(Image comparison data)
-.-.-
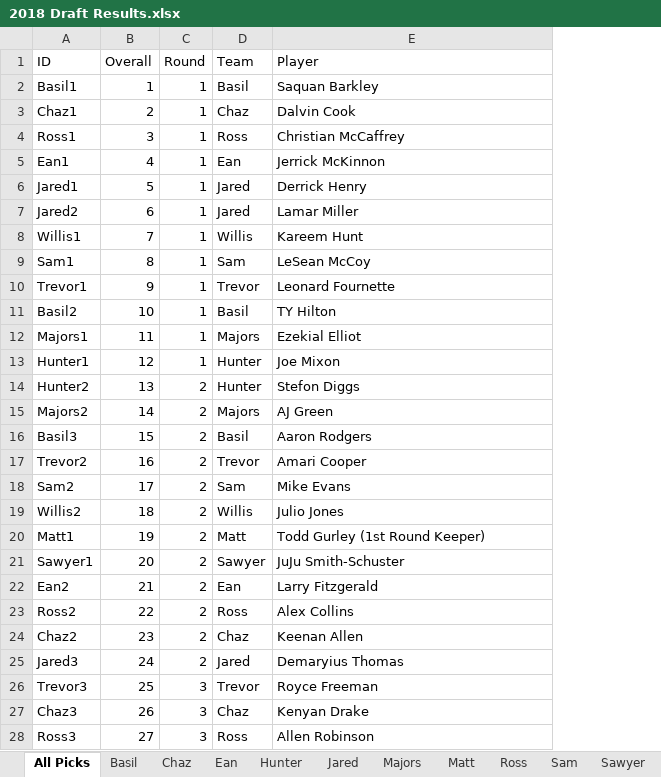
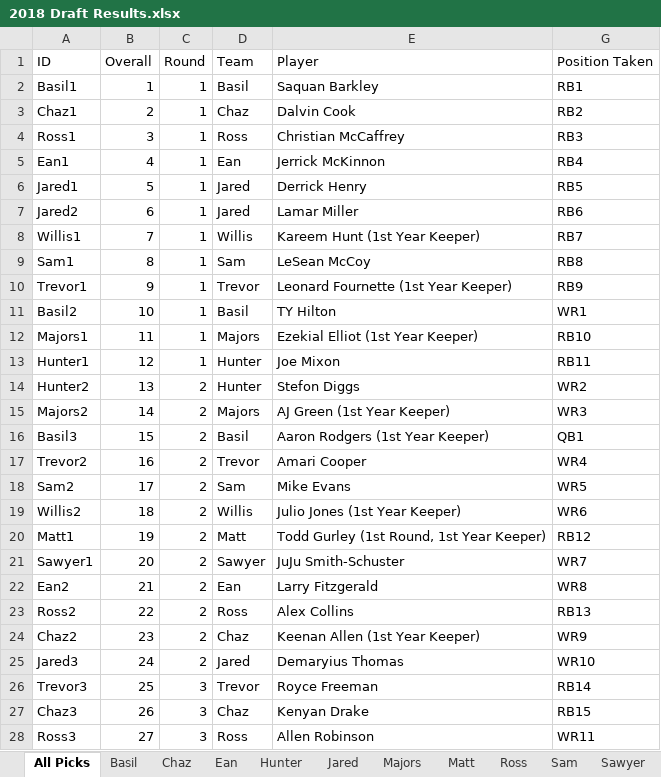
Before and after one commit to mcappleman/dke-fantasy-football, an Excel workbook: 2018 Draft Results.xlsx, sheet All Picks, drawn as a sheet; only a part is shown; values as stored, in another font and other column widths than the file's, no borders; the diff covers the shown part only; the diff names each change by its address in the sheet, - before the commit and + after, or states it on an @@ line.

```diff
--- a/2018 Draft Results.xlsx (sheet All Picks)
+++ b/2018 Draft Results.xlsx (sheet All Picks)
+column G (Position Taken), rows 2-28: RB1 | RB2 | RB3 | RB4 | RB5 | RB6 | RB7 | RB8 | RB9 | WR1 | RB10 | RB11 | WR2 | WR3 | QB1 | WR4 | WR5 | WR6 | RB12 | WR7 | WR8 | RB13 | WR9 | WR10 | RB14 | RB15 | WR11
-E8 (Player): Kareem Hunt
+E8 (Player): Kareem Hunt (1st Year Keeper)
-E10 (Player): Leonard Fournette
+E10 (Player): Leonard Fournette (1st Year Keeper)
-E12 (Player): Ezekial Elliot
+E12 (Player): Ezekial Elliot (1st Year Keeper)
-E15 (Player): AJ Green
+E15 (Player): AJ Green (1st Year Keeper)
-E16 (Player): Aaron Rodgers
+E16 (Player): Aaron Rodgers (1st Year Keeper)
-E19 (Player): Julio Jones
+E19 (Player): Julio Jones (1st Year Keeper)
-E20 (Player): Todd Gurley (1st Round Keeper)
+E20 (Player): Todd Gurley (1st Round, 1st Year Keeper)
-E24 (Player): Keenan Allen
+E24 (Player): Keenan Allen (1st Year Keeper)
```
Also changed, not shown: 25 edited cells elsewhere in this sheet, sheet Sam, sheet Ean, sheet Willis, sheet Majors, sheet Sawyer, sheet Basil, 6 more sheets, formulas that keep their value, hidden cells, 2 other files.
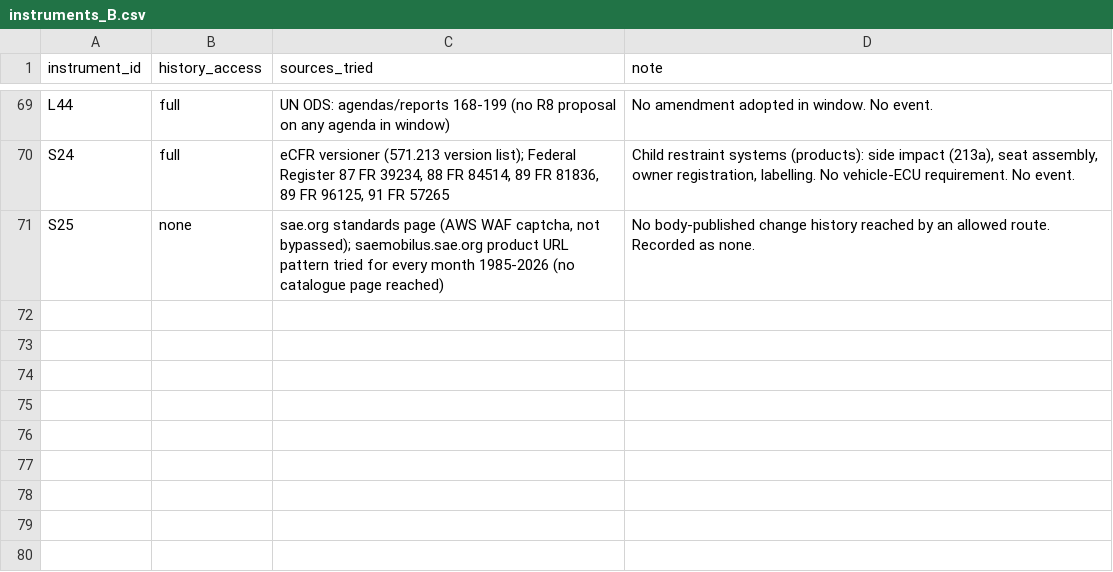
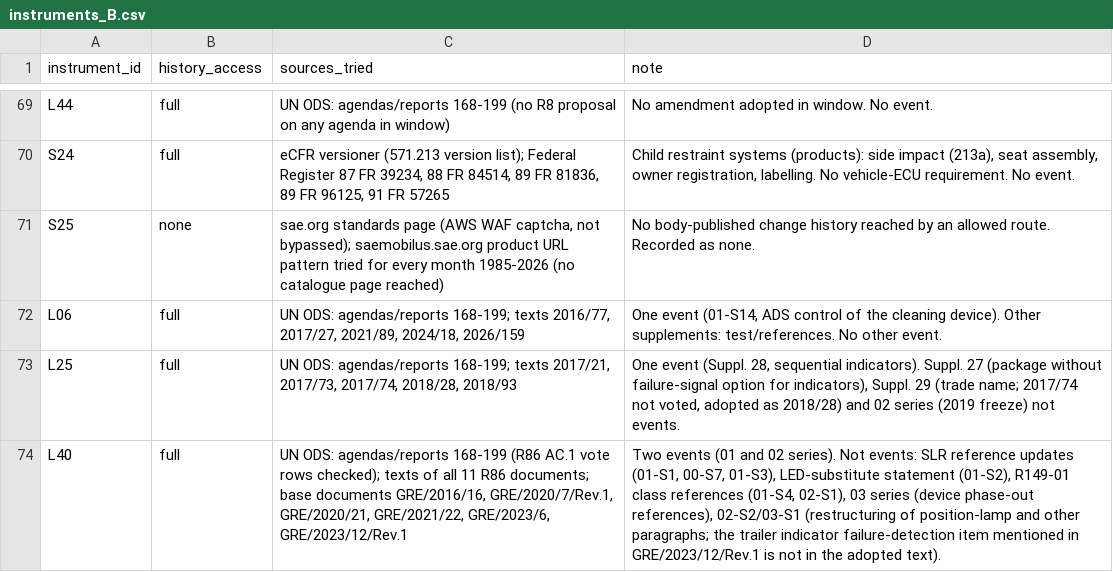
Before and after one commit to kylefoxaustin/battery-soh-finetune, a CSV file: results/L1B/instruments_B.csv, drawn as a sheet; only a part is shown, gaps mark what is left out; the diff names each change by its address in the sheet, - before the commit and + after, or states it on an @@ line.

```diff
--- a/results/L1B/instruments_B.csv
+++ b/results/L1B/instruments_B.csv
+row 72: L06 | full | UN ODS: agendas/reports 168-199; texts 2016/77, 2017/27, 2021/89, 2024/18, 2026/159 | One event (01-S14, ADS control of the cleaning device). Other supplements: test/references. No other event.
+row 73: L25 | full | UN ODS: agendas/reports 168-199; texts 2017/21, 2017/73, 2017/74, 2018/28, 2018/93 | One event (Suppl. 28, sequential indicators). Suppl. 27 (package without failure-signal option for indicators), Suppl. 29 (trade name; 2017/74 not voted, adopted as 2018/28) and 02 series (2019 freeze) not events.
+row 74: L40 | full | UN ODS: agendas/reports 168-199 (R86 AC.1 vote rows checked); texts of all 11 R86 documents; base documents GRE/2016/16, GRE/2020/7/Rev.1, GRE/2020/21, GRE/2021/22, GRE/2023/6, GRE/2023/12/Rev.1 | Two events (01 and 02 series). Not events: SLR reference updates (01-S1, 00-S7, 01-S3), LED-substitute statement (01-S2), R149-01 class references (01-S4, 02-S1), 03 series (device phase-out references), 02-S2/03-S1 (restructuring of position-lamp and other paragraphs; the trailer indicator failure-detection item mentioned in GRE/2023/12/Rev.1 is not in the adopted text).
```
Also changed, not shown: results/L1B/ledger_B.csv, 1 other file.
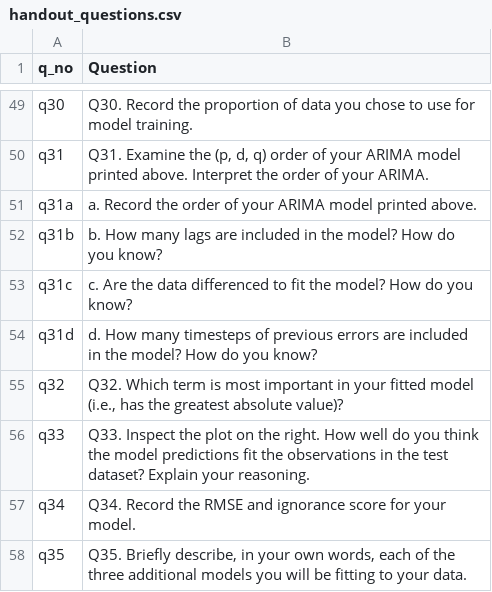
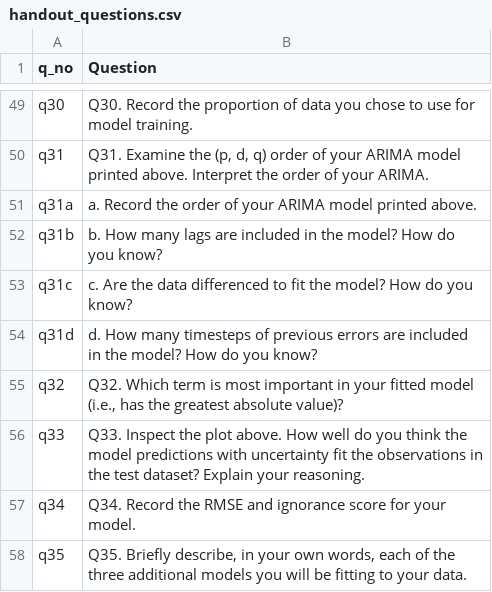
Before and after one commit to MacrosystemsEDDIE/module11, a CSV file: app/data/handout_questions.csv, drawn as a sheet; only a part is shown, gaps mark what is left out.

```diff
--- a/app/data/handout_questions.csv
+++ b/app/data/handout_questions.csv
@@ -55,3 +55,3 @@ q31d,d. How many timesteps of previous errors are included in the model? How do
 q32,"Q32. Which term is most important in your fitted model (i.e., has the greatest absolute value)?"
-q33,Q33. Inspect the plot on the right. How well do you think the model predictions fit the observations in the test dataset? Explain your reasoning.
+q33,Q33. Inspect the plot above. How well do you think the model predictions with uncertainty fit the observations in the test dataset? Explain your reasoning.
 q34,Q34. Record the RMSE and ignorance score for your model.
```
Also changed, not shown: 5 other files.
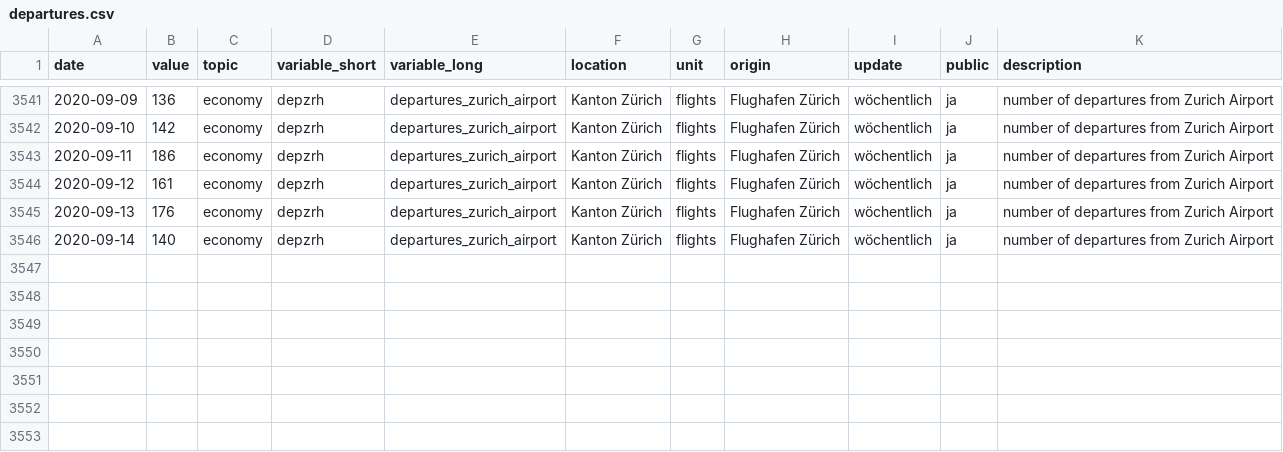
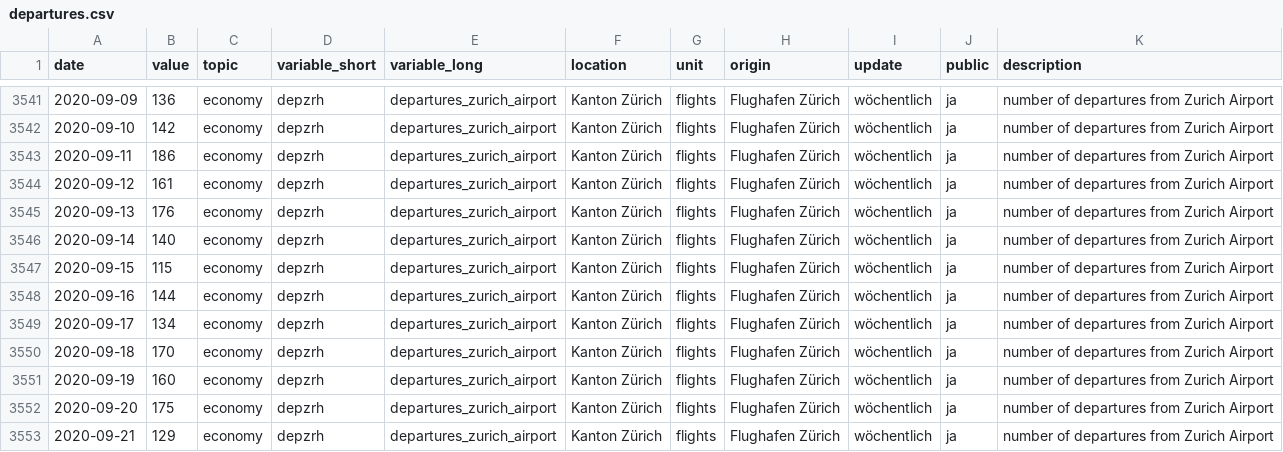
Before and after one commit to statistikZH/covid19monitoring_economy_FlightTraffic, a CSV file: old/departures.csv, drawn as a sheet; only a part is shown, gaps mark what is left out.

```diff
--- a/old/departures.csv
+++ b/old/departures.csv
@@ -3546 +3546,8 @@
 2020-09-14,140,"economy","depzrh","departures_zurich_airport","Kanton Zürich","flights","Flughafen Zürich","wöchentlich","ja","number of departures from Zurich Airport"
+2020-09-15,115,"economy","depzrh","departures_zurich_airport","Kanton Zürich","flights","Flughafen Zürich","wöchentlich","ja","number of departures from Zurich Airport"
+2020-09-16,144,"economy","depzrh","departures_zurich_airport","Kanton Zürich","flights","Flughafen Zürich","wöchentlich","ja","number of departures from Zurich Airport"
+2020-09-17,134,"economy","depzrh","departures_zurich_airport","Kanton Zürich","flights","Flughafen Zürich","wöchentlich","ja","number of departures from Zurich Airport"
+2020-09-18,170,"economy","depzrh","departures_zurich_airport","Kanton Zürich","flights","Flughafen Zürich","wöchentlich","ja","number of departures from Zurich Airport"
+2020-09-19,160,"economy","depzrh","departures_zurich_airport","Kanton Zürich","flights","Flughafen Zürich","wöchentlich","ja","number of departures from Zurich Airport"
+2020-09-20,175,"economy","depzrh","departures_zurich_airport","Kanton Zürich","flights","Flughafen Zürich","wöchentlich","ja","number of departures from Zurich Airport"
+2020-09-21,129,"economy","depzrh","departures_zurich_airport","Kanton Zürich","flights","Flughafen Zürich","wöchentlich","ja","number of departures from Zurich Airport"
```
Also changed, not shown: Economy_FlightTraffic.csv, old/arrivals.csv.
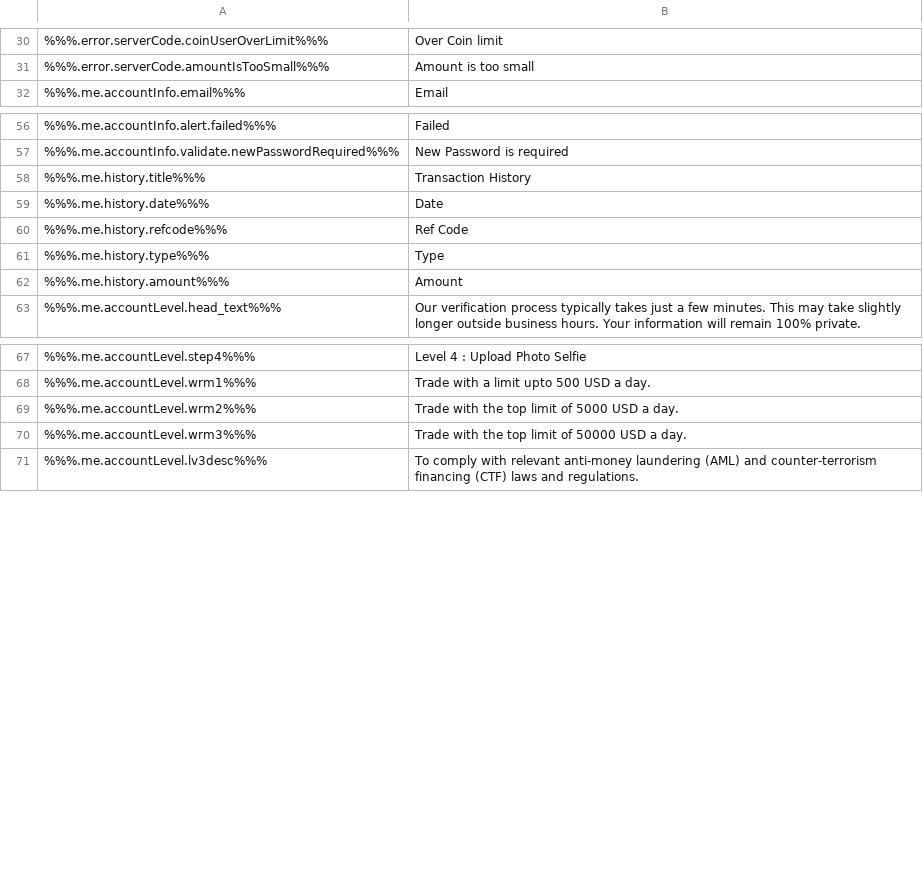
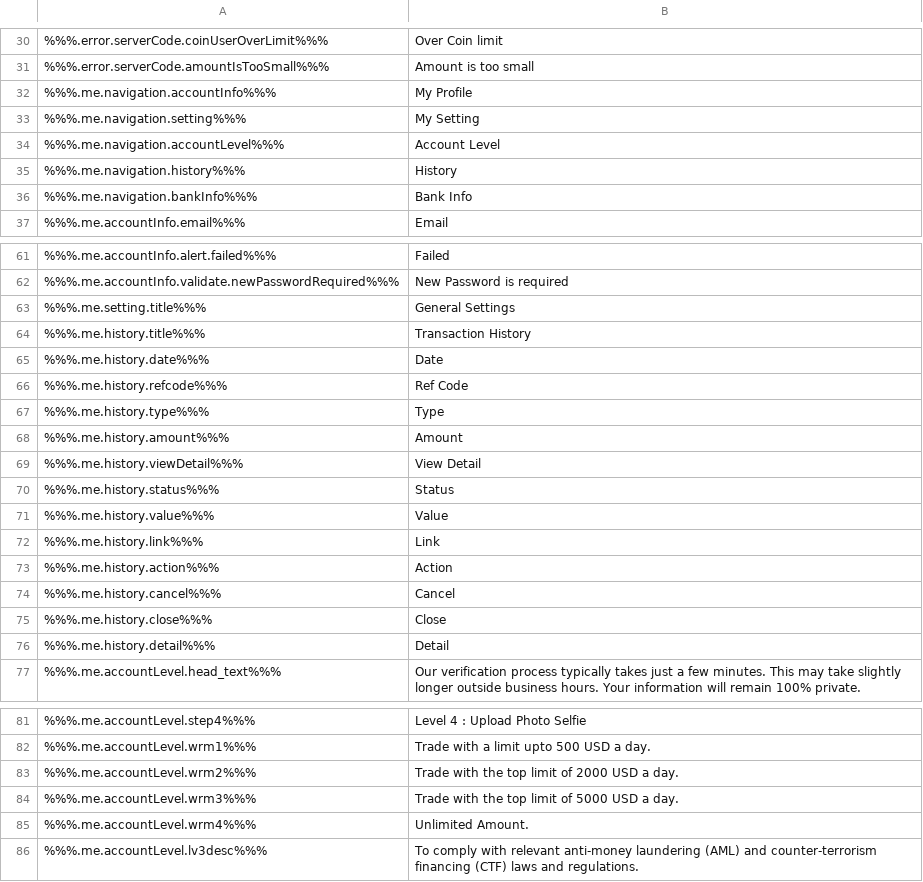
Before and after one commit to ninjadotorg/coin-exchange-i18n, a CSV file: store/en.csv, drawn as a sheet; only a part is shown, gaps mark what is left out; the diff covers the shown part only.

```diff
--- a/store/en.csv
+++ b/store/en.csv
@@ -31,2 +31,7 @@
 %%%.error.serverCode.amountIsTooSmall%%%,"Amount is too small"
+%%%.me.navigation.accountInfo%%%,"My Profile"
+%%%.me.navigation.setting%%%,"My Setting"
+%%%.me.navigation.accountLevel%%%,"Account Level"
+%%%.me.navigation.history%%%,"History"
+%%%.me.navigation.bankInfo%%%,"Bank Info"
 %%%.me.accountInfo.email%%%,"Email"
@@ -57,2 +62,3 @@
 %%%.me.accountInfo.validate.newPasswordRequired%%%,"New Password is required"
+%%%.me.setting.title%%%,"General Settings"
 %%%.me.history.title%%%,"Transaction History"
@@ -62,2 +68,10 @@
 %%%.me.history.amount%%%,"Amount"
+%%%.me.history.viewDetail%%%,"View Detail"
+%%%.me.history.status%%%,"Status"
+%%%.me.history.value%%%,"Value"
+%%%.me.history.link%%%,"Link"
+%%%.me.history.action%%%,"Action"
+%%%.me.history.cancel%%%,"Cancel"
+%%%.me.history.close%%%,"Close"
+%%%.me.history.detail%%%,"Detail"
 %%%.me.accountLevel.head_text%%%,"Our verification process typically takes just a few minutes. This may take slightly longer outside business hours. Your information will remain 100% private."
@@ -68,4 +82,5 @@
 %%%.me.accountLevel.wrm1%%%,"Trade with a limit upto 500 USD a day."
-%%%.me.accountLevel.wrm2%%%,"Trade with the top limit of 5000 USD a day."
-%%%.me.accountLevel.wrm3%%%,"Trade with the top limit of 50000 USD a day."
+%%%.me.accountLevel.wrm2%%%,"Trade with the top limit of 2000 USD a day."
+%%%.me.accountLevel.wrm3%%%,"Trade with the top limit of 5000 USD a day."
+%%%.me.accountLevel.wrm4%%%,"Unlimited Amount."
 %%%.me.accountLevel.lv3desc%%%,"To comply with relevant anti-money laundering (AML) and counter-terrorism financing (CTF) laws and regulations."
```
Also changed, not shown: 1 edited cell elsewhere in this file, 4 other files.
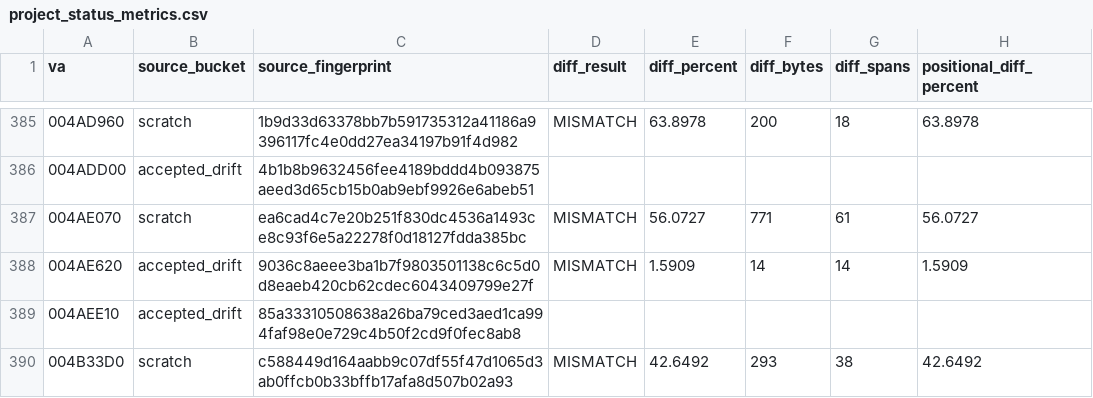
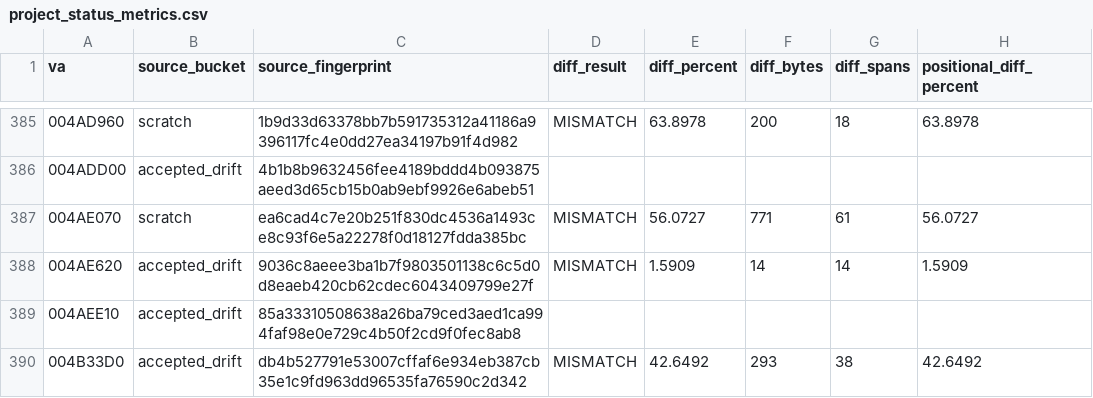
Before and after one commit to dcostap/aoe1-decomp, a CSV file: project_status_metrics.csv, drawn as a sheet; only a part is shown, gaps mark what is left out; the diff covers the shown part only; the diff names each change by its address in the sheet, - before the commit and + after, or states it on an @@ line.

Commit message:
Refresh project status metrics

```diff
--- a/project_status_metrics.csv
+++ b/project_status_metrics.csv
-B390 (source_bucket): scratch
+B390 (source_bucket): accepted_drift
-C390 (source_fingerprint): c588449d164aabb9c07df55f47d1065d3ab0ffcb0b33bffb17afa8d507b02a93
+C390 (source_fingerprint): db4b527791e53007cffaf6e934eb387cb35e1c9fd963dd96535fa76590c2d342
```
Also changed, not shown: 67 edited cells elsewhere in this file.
-.-.-
* Goal of the exercise *
Among the lines above, which hold the word "Green"? Report each one.

* Task output *
-E15 (Player): AJ Green
+E15 (Player): AJ Green (1st Year Keeper)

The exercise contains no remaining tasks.